# [Description of the task]
Would you please return all of the entries below exactly as shown?

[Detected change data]
○ ○ ○ ○ ○
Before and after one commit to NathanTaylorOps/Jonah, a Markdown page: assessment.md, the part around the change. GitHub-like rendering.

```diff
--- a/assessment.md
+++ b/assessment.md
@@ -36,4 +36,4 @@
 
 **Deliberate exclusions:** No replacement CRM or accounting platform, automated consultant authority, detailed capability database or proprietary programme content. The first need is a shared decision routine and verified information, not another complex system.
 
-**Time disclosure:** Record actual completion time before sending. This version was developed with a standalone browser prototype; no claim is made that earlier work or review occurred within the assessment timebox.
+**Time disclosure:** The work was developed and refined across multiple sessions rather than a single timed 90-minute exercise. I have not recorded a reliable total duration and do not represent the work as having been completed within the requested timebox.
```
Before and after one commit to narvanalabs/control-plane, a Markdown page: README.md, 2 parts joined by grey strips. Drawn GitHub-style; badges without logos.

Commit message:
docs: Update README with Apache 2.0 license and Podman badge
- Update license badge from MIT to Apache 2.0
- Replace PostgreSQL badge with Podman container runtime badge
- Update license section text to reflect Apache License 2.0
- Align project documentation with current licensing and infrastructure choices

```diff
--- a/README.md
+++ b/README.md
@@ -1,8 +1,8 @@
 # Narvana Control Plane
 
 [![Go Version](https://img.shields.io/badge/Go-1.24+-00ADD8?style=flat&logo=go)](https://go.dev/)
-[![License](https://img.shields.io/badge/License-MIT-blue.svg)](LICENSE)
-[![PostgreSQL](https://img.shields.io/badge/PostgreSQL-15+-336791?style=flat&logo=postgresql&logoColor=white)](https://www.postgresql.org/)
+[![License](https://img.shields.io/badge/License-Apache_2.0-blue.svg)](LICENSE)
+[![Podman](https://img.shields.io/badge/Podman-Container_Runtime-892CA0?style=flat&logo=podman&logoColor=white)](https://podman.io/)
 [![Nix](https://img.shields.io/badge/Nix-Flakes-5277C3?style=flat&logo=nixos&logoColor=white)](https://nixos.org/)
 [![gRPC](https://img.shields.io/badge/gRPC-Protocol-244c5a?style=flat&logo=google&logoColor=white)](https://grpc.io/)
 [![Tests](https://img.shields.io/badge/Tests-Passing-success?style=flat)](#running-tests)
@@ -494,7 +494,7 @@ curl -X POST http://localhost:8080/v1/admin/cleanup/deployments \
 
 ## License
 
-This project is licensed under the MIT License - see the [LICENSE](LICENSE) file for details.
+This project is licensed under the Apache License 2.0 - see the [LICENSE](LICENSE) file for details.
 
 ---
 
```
○ ○ ○ ○ ○
# [Finished exercise]
Before and after one commit to NathanTaylorOps/Jonah, a Markdown page: assessment.md, the part around the change. GitHub-like rendering.

```diff
--- a/assessment.md
+++ b/assessment.md
@@ -36,4 +36,4 @@
 
 **Deliberate exclusions:** No replacement CRM or accounting platform, automated consultant authority, detailed capability database or proprietary programme content. The first need is a shared decision routine and verified information, not another complex system.
 
-**Time disclosure:** Record actual completion time before sending. This version was developed with a standalone browser prototype; no claim is made that earlier work or review occurred within the assessment timebox.
+**Time disclosure:** The work was developed and refined across multiple sessions rather than a single timed 90-minute exercise. I have not recorded a reliable total duration and do not represent the work as having been completed within the requested timebox.
```
Before and after one commit to narvanalabs/control-plane, a Markdown page: README.md, 2 parts joined by grey strips. Drawn GitHub-style; badges without logos.

Commit message:
docs: Update README with Apache 2.0 license and Podman badge
- Update license badge from MIT to Apache 2.0
- Replace PostgreSQL badge with Podman container runtime badge
- Update license section text to reflect Apache License 2.0
- Align project documentation with current licensing and infrastructure choices

```diff
--- a/README.md
+++ b/README.md
@@ -1,8 +1,8 @@
 # Narvana Control Plane
 
 [![Go Version](https://img.shields.io/badge/Go-1.24+-00ADD8?style=flat&logo=go)](https://go.dev/)
-[![License](https://img.shields.io/badge/License-MIT-blue.svg)](LICENSE)
-[![PostgreSQL](https://img.shields.io/badge/PostgreSQL-15+-336791?style=flat&logo=postgresql&logoColor=white)](https://www.postgresql.org/)
+[![License](https://img.shields.io/badge/License-Apache_2.0-blue.svg)](LICENSE)
+[![Podman](https://img.shields.io/badge/Podman-Container_Runtime-892CA0?style=flat&logo=podman&logoColor=white)](https://podman.io/)
 [![Nix](https://img.shields.io/badge/Nix-Flakes-5277C3?style=flat&logo=nixos&logoColor=white)](https://nixos.org/)
 [![gRPC](https://img.shields.io/badge/gRPC-Protocol-244c5a?style=flat&logo=google&logoColor=white)](https://grpc.io/)
 [![Tests](https://img.shields.io/badge/Tests-Passing-success?style=flat)](#running-tests)
@@ -494,7 +494,7 @@ curl -X POST http://localhost:8080/v1/admin/cleanup/deployments \
 
 ## License
 
-This project is licensed under the MIT License - see the [LICENSE](LICENSE) file for details.
+This project is licensed under the Apache License 2.0 - see the [LICENSE](LICENSE) file for details.
 
 ---
 
```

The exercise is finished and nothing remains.